"That's always a problem, making people aware of this liability," Anderson said. "It's one of the most misunderstood taxes out there."
New York loses more than $1 billion in sales tax revenues from out-of-state purchases, according to a University of Tennessee study.
In Ohio, when the line was added to tax forms four years ago, 52,000 taxpayers participated. In 2002, the number dropped to 46,000, out of 5.7 million total returns, said Gary Gudmundson, a spokesman for the Ohio tax department. The state raises about $2 million, but projects that about $500 million goes uncollected.
States have tried other tactics, without any more success.
When Maine added the line in 1989, it also created a "default assessment" of 0.04 percent of adjusted gross income if the line was left blank. By 1998, the default was gone because of concerns the system wasn't fair for taxpayers who simply forgot or didn't know the rules, said Eileen Bemis, deputy director of the Maine Sales, Fuel and Special Tax Division.
Without the default, Maine generated $1.3 million from the line last year, but might be missing out on as much as $30 million a year, she said.
"It's pretty much an honor system in that it's very difficult to go back and audit someone's checkbook or credit-card statements," Bemis said.
Already, a New York lawmaker has introduced a bill to drop the line.
"We're going to make tax evaders out of law-abiding citizens and policemen out of tax preparers and accountants," said Assemblyman Ronald Tocci, a Democrat in the chamber's majority. Who, he asked, "keeps tabs of what they buy on vacation in the Bahamas or Canada? Or anyplace? It's crazy. It's insane."

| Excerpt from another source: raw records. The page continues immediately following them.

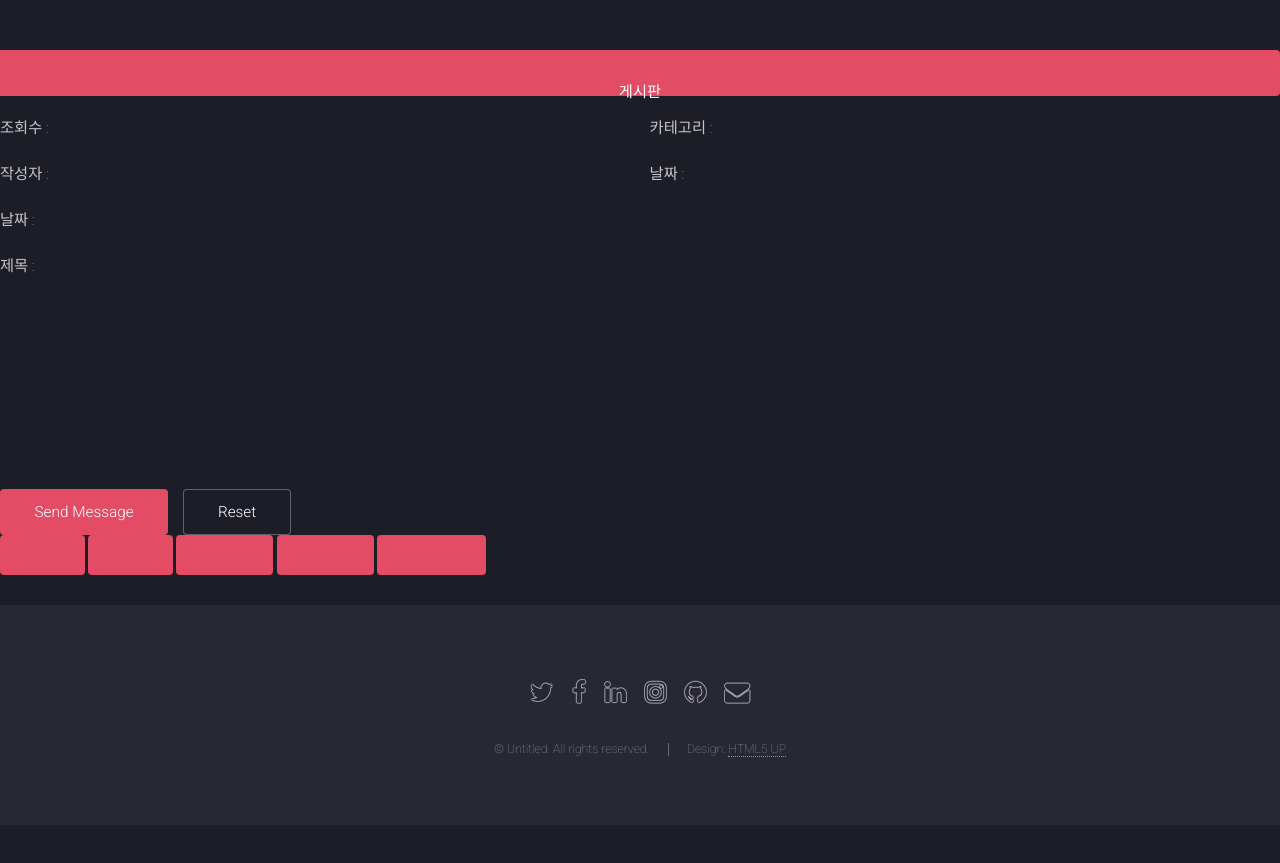
Repository: worMholEamkim/SpringEX
Page: http://localhost/bbs/bbsview.do
These files come from the project's save history. The page is drawn as it stood at one moment and after the next save; the edit follows.
The browser window is 1280 px wide. The pictures show the whole page.
The page is served by Tomcat 9. Other server files are loaded and not shown. Queries for data that is not in the repository find no rows.

Above is the page before, as saved 2019-03-18 00:57:29.

### JSP_WepPage_Server-master.zip_expanded/JSP_WepPage_Server-master/bbs/WebContent/WEB-INF/bbsview.jsp
<%-- <%@ page language="java" contentType="text/html; charset=UTF-8"
	pageEncoding="UTF-8"%>
<%@ taglib prefix="c" uri="http://java.sun.com/jsp/jstl/core"%>

<!DOCTYPE html>
<html lang="en">
<head>
<title>게시판 볼거야 야무지게</title>
<meta charset="utf-8">
		<meta charset="utf-8" />
		<meta name="viewport" content="width=device-width, initial-scale=1, user-scalable=no" />
		<link rel="stylesheet" href="assets/css/main.css" />
</head>
<body class="is-preload">
	<%
		String sessionID = null;
		if (session.getAttribute("sessionID") != null) {
			sessionID = (String) session.getAttribute("sessionID");
		}
	%>
	<div class="table-wrapper">

		<div class="w3-panel">
				<thead>
						<h3 class="button primary fit">게시판</h3>
						<td width=25%>조회수: ${bbsview.bbsHit}</td>
						<td width=25%>카테고리	: ${bbsview.bbsCategory}</td>
						<td width=25%>작성자: ${bbsview.id}</td>
						<td width=25%>날짜: ${bbsview.bbsDate}</td>
					</tr>
				</thead>
				<tbody>
					<tr>
						<td colspan="4">
							<button class="w3-button w3-block w3-button w3-black">제목
								: ${bbsview.bbsTitle}</button>
						</td>
					</tr>

					<tr>
						<td colspan="4">
							<div class="w3-panel">
								<p style="background-color: black; color: white; font-size: 20px; line-height:2; padding: 50px 50px;">
									${bbsview.bbsContent}</p>
							</div>
						</td>
					</tr>
					<tr>
					</tr>
					<tr>
						<td colspan="4">
							<div class="w3-panel">
								<c:forEach var="item" items="${files}" >
									<a href="bbsFile.do?id=${item.fileId}" target="_blank">${item.orgn_File_Nm}
									</a>
								</c:forEach>
							</div>
						</td>
					</tr>

					<tr>
						<td></td>
						<c:choose>
							<c:when test="${bbsview.id ==sessionID}">
								<td>
									<button class="w3-button w3-block w3-button w3-red">

										<a href="bbsdelete.do?id=${bbsview.bbsId}">삭제</a>

									</button>
								</td>
								<td>
									<button class="w3-button w3-block w3-button w3-black">

										<a href="bbsupdate.do?id=${bbsview.bbsId}">수정</a>

									</button>
								</td>
							</c:when>
							<c:otherwise>
								<td>
									<button class="w3-button w3-block w3-button w3-red">
										삭제x</button>
								</td>
								<td>
									<button class="w3-button w3-block w3-button w3-black">
										수정x</button>
								</td>
							</c:otherwise>
						</c:choose>
						<td>
							<button class="w3-button w3-block w3-button w3-indigo">
								<a href='bbsupload2.do'>글쓰기</a>
							</button>
						</td>
					</tr>
				</tbody>
				<tfoot>
					<tr>
						<td>
						</td>

						<td colspan="2">
							<button class="w3-button w3-block w3-button w3-indigo">
								<a href='bbs.do'>게시판</a>
							</button>
						</td>

						<td>
						</td>
					</tr>

					<tr>
						<td colspan="4">
							<button class="w3-button w3-block w3-button w3-black">
								<a href='home.do'>처음으로</a>
							</button>
						</td>
					</tr>
					<tr>
						<td colspan="2"></td>
						<td colspan="2" align="right">
<!-- 							<div style="display: inline-block; width: 100%;"> -->
<!-- 								<form> -->
<!-- 									<input type="text" name="commentContent" -->
<!-- 										style="width: 90%; padding: 12px 20px; margin: 8px 0; box-sizing: border-box; border: 2px solid glay; outline: none;"> -->

<!-- 									<button type="submit" -->
<!-- 										class="w3-button w3-block w3-button w3-red" -->
<!-- 										style="width: 40%;"> -->
										<a href='bbscomment.do?id=${bbsview.bbsId}'>댓글달기</a>
<!-- 									</button> -->
<!-- 								</form> -->
<!-- 							</div> -->
						</td>
					</tr>
				</tfoot>
			</table>
		</div>
	</div>
</body>
</html> --%>
<%@ page language="java" contentType="text/html; charset=UTF-8"
	pageEncoding="UTF-8"%>
<%@ taglib prefix="c" uri="http://java.sun.com/jsp/jstl/core"%>

<!DOCTYPE html>
<html lang="en">
<head>
<title>게시판 볼거야 야무지게</title>
<meta charset="utf-8">
		<meta charset="utf-8" />
		<meta name="viewport" content="width=device-width, initial-scale=1, user-scalable=no" />
		<link rel="stylesheet" href="assets/css/main.css" />
</head>
<body class="is-preload">
	<%
		String sessionID = null;
		if (session.getAttribute("sessionID") != null) {
			sessionID = (String) session.getAttribute("sessionID");
		}
	%>
	<div class="wrapper style1">

<!-- Form -->
							<section>

								<form>
									<div class="row gtr-uniform gtr-50">
									<botton class="button primary fit">게시판</botton>

										<div class="col-6 select">
											조회수 : ${bbsview.bbsHit}
										</div>
										<div class="col-6 select">
											카테고리 : ${bbsview.bbsCategory}
										</div>
										<div class="col-6">
											작성자 : ${bbsview.id}
										</div>
										<div class="col-6">
											날짜 : ${bbsview.bbsDate}
										</div>
										<div class="col-6">
											날짜 : ${bbsview.bbsDate}
										</div>
										<div class="col-12">
											제목 : ${bbsview.bbsTitle}
										</div>
										<blockquote>
										<div class="col-12">
											<p style=" font-size: 20px; line-height:2; padding: 50px 50px;">
										${bbsview.bbsContent}</p>
										</div>
										</blockquote>
										<div class="col-6">
											<c:forEach var="item" items="${files}" >
												<a href="bbsFile.do?id=${item.fileId}" target="_blank">${item.orgn_File_Nm}
												</a>
											</c:forEach>
										</div>
										<div class="col-12">
											<ul class="actions">
												<li><input type="submit" value="Send Message" class="primary" /></li>
												<li><input type="reset" value="Reset" /></li>
											</ul>
										</div>
									</div>

									<div>
										<c:choose>
											<c:when test="${bbsview.id ==sessionID}">
												<td>
											<button class="button primary">

												<a href="bbsdelete.do?id=${bbsview.bbsId}">삭제</a>

											</button>
											</td>
											<td>
									<button class="button primary">

										<a href="bbsupdate.do?id=${bbsview.bbsId}">수정</a>

									</button>
								</td>
							</c:when>
							<c:otherwise>
								<td>
									<button class="button primary">
										삭제x</button>
								</td>
								<td>
									<button class="button primary">
										수정x</button>
								</td>
							</c:otherwise>
						</c:choose>

								</form>
	<td>
							<button class="button primary">
								<a href='bbsupload2.do'>글쓰기</a>
							</button>
						</td>
					</tr>
				</tbody>
				<tfoot>
					<tr>
						<td>
						</td>

						<td colspan="2">
							<button class="button primary">
								<a href='bbs.do'>게시판</a>
							</button>
						</td>

						<td>
						</td>
					</tr>

					<tr>
						<td colspan="4">
							<button class="button primary">
								<a href='home.do'>처음으로</a>
							</button>
						</td>
					</tr>
							</section>
							<footer id="footer">
					<ul class="icons">
						<li><a href="#" class="icon alt fa-twitter"><span class="label">Twitter</span></a></li>
						<li><a href="#" class="icon alt fa-facebook"><span class="label">Facebook</span></a></li>
						<li><a href="#" class="icon alt fa-linkedin"><span class="label">LinkedIn</span></a></li>
						<li><a href="#" class="icon alt fa-instagram"><span class="label">Instagram</span></a></li>
						<li><a href="#" class="icon alt fa-github"><span class="label">GitHub</span></a></li>
						<li><a href="#" class="icon alt fa-envelope"><span class="label">Email</span></a></li>
					</ul>
					<ul class="copyright">
						<li>&copy; Untitled. All rights reserved.</li><li>Design: <a href="http://html5up.net">HTML5 UP</a></li>
					</ul>
				</footer>

		</div>

### JSP_WepPage_Server-master.zip_expanded/JSP_WepPage_Server-master/bbs/src/com/jsp/controller/BbsViewController.java
package com.jsp.controller;

import java.io.IOException;
import java.util.List;

import javax.servlet.RequestDispatcher;
import javax.servlet.ServletException;
import javax.servlet.http.HttpServlet;
import javax.servlet.http.HttpServletRequest;
import javax.servlet.http.HttpServletResponse;

import com.jsp.dao.BbsDao;
import com.jsp.dao.BbsFileDao;
import com.jsp.dto.BbsDto;
import com.jsp.dto.BbsFileDto;

public class BbsViewController extends HttpServlet {

	@Override
	protected void doGet(HttpServletRequest req, HttpServletResponse resp) throws ServletException, IOException {
		process(req, resp);
	}

	@Override
	protected void doPost(HttpServletRequest req, HttpServletResponse resp) throws ServletException, IOException {
		process(req, resp);
	}

	private void process(HttpServletRequest req, HttpServletResponse resp) throws ServletException, IOException {

		// bbsview에서 id에 넘긴 글번호 수가 넘어옴
		String bbsId = req.getParameter("id");
		BbsDao bbsDao = BbsDao.getInstance();
		BbsDto bbsDto = new BbsDto();
		int result = bbsDao.hitUpdate(bbsId);
		bbsDto = bbsDao.selectById(bbsId);
		// bbsId 확인
		//System.out.println("컨트롤러에서 id =" + bbsId);
		// bbsDto 확인
		//System.out.println("컨트롤러에서 " + bbsDto.toString());
		req.setAttribute("bbsview", bbsDto);


		BbsFileDao bbsfDao = BbsFileDao.getInstance();
		List<BbsFileDto> files = bbsfDao.selectByBbsId(bbsId);
		//
		System.out.println("컨트롤러에서 files " + files);
		req.setAttribute("files", files);
		RequestDispatcher rd = req.getRequestDispatcher("/WEB-INF/bbsview.jsp");
		rd.forward(req, resp);
	}
}

### JSP_WepPage_Server-master.zip_expanded/JSP_WepPage_Server-master/bbs/src/com/jsp/dto/BbsDto.java
package com.jsp.dto;

public class BbsDto {

	private String id;
	private String bbsId;
	private String bbsTitle;
	private String bbsDate;
	private String bbsCategory;
	private String bbsContent;
	private String bbsHit;

	public String getId() {
		return id;
	}
	public void setId(String id) {
		this.id = id;
	}
	public String getBbsId() {
		return bbsId;
	}
	public void setBbsId(String bbsId) {
		this.bbsId = bbsId;
	}
	public String getBbsTitle() {
		return bbsTitle;
	}
	public void setBbsTitle(String bbsTitle) {
		this.bbsTitle = bbsTitle;
	}
	public String getBbsDate() {
		return bbsDate;
	}
	public void setBbsDate(String bbsDate) {
		this.bbsDate = bbsDate;
	}
	public String getBbsCategory() {
		return bbsCategory;
	}
	public void setBbsCategory(String bbsCategory) {
		this.bbsCategory = bbsCategory;
	}
	public String getBbsContent() {
		return bbsContent;
	}
	public void setBbsContent(String bbsContent) {
		this.bbsContent = bbsContent;
	}
	public String getBbsHit() {
		return bbsHit;
	}
	public void setBbsHit(String bbsHit) {
		this.bbsHit = bbsHit;
	}
	@Override
	public String toString() {
		return "BbsDto [id=" + id + ", bbsId=" + bbsId + ", bbsTitle=" + bbsTitle + ", bbsDate=" + bbsDate
				+ ", bbsCategory=" + bbsCategory + ", bbsContent=" + bbsContent + ", bbsHit=" + bbsHit + "]";
	}

}

### JSP_WepPage_Server-master.zip_expanded/JSP_WepPage_Server-master/bbs/src/com/jsp/dao/BbsFileDao.java
package com.jsp.dao;

import java.sql.Connection;
import java.sql.DriverManager;
import java.sql.PreparedStatement;
import java.sql.ResultSet;
import java.sql.SQLException;
import java.util.ArrayList;
import java.util.List;
import java.util.Map;

import com.jsp.dto.BbsFileDto;

public class BbsFileDao {

	private static BbsFileDao bbsfDao;
	private Connection conn;
	private PreparedStatement pstmt;
	private int result;
	private ResultSet rs;
	//Map<String, Object> map;
	private List<BbsFileDto> bbsfList;
	private ArrayList fileIdList;


	private BbsFileDao() {

	}

	public static synchronized BbsFileDao getInstance() {
		if(bbsfDao == null) {
			bbsfDao = new BbsFileDao();
		}
		return bbsfDao;
	}

	public Connection getConnect() {
		String url = "jdbc:oracle:thin:@localhost:1521:xe";
		String id = "BIG";
		String pw = "1234";
		try {
			Class.forName("core.log.jdbc.driver.OracleDriver");
			conn = DriverManager.getConnection(url, id, pw);
		} catch(ClassNotFoundException e) {
			e.printStackTrace();
		} catch(SQLException e) {
			e.printStackTrace();
		}
		return conn;
	}



	public List<BbsFileDto> selectByBbsId(String bbsid) {
		System.out.println("야 갓재?");
		conn = this.getConnect();

		StringBuffer query = new StringBuffer();
		query.append("SELECT *");
		query.append(" FROM BBS_FILE");
		query.append(" WHERE BBSID=?");
		System.out.println("쿼리확인");
		try {
			pstmt = conn.prepareStatement(query.toString());
			pstmt.setString(1, bbsid);
			rs = pstmt.executeQuery();
			bbsfList = new ArrayList<>();

			while (rs.next()) {
				BbsFileDto bbsfDto = new BbsFileDto();
				bbsfDto.setFileId(rs.getString("FILEID"));
				bbsfDto.setOrgn_File_Nm(rs.getString("ORGN_FILE_NM"));
				// bbsfDto 확인
				System.out.println("filedao에서 bbsfdto" + bbsfDto);
				bbsfList.add(bbsfDto);

			}

		} catch (SQLException e) {

		} finally {
			this.close(conn, pstmt, null);
		}
		return bbsfList;
	}

	public String selectById(String fileId) {

		String bbsFile="";
		conn = this.getConnect();
		StringBuffer query = new StringBuffer();
		query.append("SELECT SAVE_FILE_NM");
		query.append("	FROM BBS_FILE");
		query.append("	WHERE FILEID=?");
		try {
			pstmt = conn.prepareStatement(query.toString());
			pstmt.setString(1,  fileId);
			rs = pstmt.executeQuery();

			if(rs.next()) {
				bbsFile = rs.getString("SAVE_FILE_NM");
			}
		} catch (SQLException e) {

		} finally {
			this.close(conn, pstmt, null);
		}
		return bbsFile;
	}

	public int delete(int id) {

			conn = this.getConnect();
			StringBuffer query = new StringBuffer();

			try {

				query.append("DELETE FROM BBS_FILE");
				query.append("	WHERE BBSID = ?");
				pstmt = conn.prepareStatement(query.toString());
				pstmt.setInt(1, id);
				int result = pstmt.executeUpdate();
				return result;
			} catch (SQLException e) {
				e.printStackTrace();
			} finally {
				this.close(conn, pstmt, null);
			}
			return -1;
		}

	public void close(Connection conn, PreparedStatement stmt, ResultSet rs) {
		if (rs != null) {
			try {
				rs.close();
			} catch (SQLException e) {
			}
		}
		if (stmt != null) {
			try {
				stmt.close();
			} catch (SQLException e) {
			}
		}
		if (conn != null) {
			try {
				conn.close();
			} catch (SQLException e) {
			}
		}
	}



}

Loaded but not shown: JSP_WepPage_Server-master.zip_expanded/JSP_WepPage_Server-master/bbs/WebContent/assets/css/font-awesome.min.css (library); JSP_WepPage_Server-master.zip_expanded/JSP_WepPage_Server-master/bbs/WebContent/assets/css/main.css (4070 lines, source omitted); JSP_WepPage_Server-master.zip_expanded/JSP_WepPage_Server-master/bbs/src/com/jsp/dao/BbsDao.java (376 lines, source omitted)

After the next save:
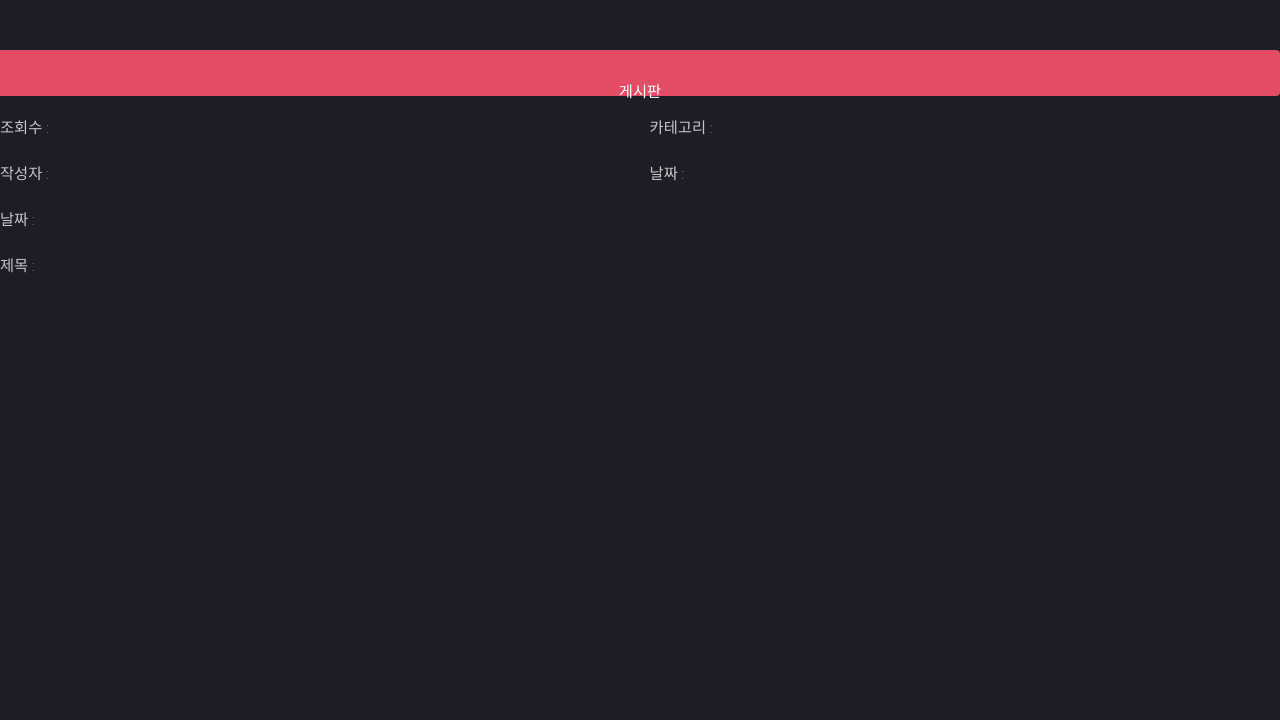
Saved 2 min 30 s later.
--- a/JSP_WepPage_Server-master.zip_expanded/JSP_WepPage_Server-master/bbs/WebContent/WEB-INF/bbsview.jsp
+++ b/JSP_WepPage_Server-master.zip_expanded/JSP_WepPage_Server-master/bbs/WebContent/WEB-INF/bbsview.jsp
@@ -192,7 +192,7 @@
 											<p style=" font-size: 20px; line-height:2; padding: 50px 50px;">
 										${bbsview.bbsContent}</p>
 										</div>
-										</blockquote>
+<!--
 										<div class="col-6">
 											<c:forEach var="item" items="${files}" >
 												<a href="bbsFile.do?id=${item.fileId}" target="_blank">${item.orgn_File_Nm}

After the save that followed:
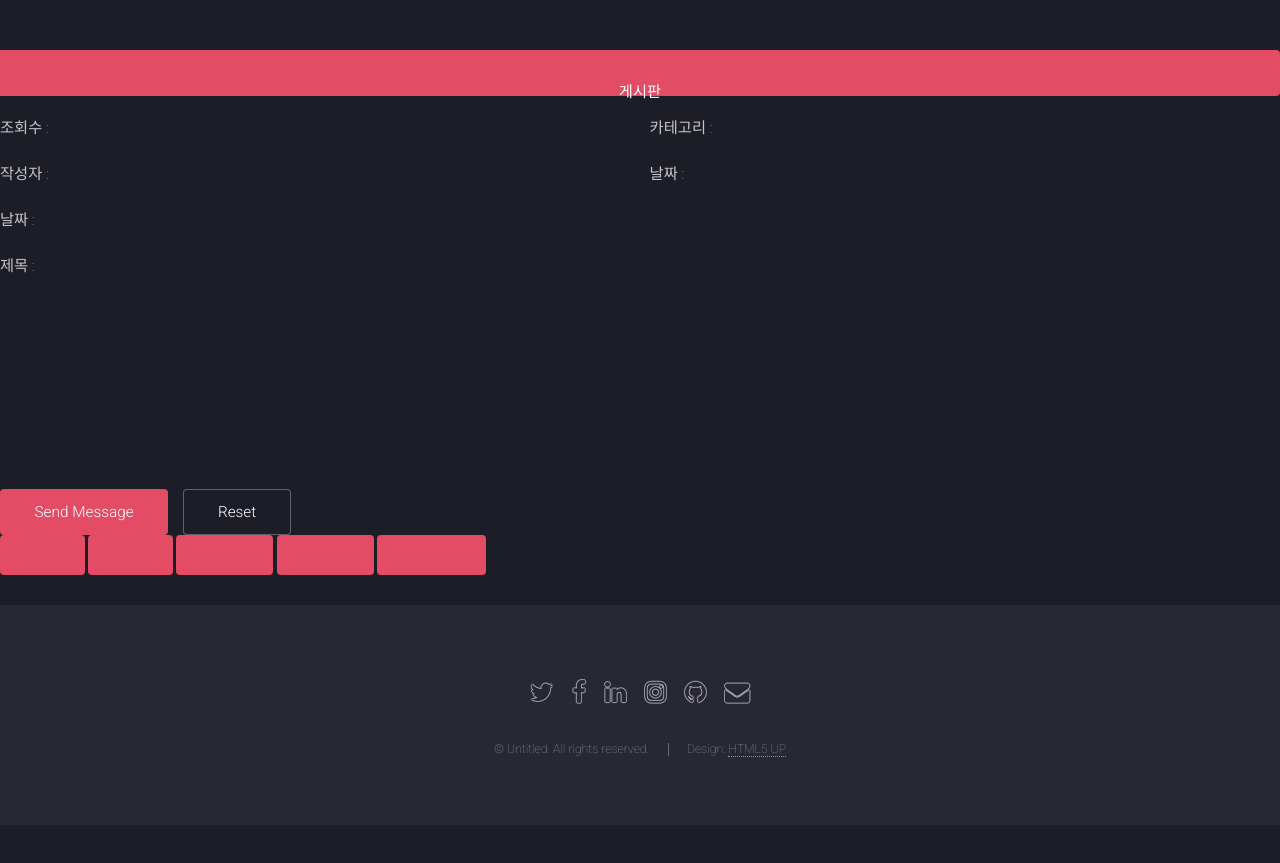
Saved 18 s later.
--- a/JSP_WepPage_Server-master.zip_expanded/JSP_WepPage_Server-master/bbs/WebContent/WEB-INF/bbsview.jsp
+++ b/JSP_WepPage_Server-master.zip_expanded/JSP_WepPage_Server-master/bbs/WebContent/WEB-INF/bbsview.jsp
@@ -192,7 +192,7 @@
 											<p style=" font-size: 20px; line-height:2; padding: 50px 50px;">
 										${bbsview.bbsContent}</p>
 										</div>
-<!--
+								</blockquote>
 										<div class="col-6">
 											<c:forEach var="item" items="${files}" >
 												<a href="bbsFile.do?id=${item.fileId}" target="_blank">${item.orgn_File_Nm}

Forty-five states require buyers to pay sales taxes on Internet and other out-of-state purchases, though a few, including California and Minnesota, exempt the first few hundred dollars and focus on high-ticket items.
Meanwhile, a number of major retailers including Wal-Mart, Toys "R" Us, and Target voluntarily collect state taxes. And some states are working on a "streamlined sales tax project" that would tax online purchases at the point of sale. Congress would have to enact a law, however, to make such a system nationwide.
States with sales tax lines on their tax forms include Alabama, California, Connecticut, Idaho, Indiana, Kentucky, Louisiana, Maine, Massachusetts, Michigan, New Jersey, New York, North Carolina, Ohio, Rhode Island, South Carolina, Utah, Vermont, Virginia, and Wisconsin, according to the Federation of Tax Administrators. Georgia, Hawaii and the District of Columbia have separate forms in their income tax packages.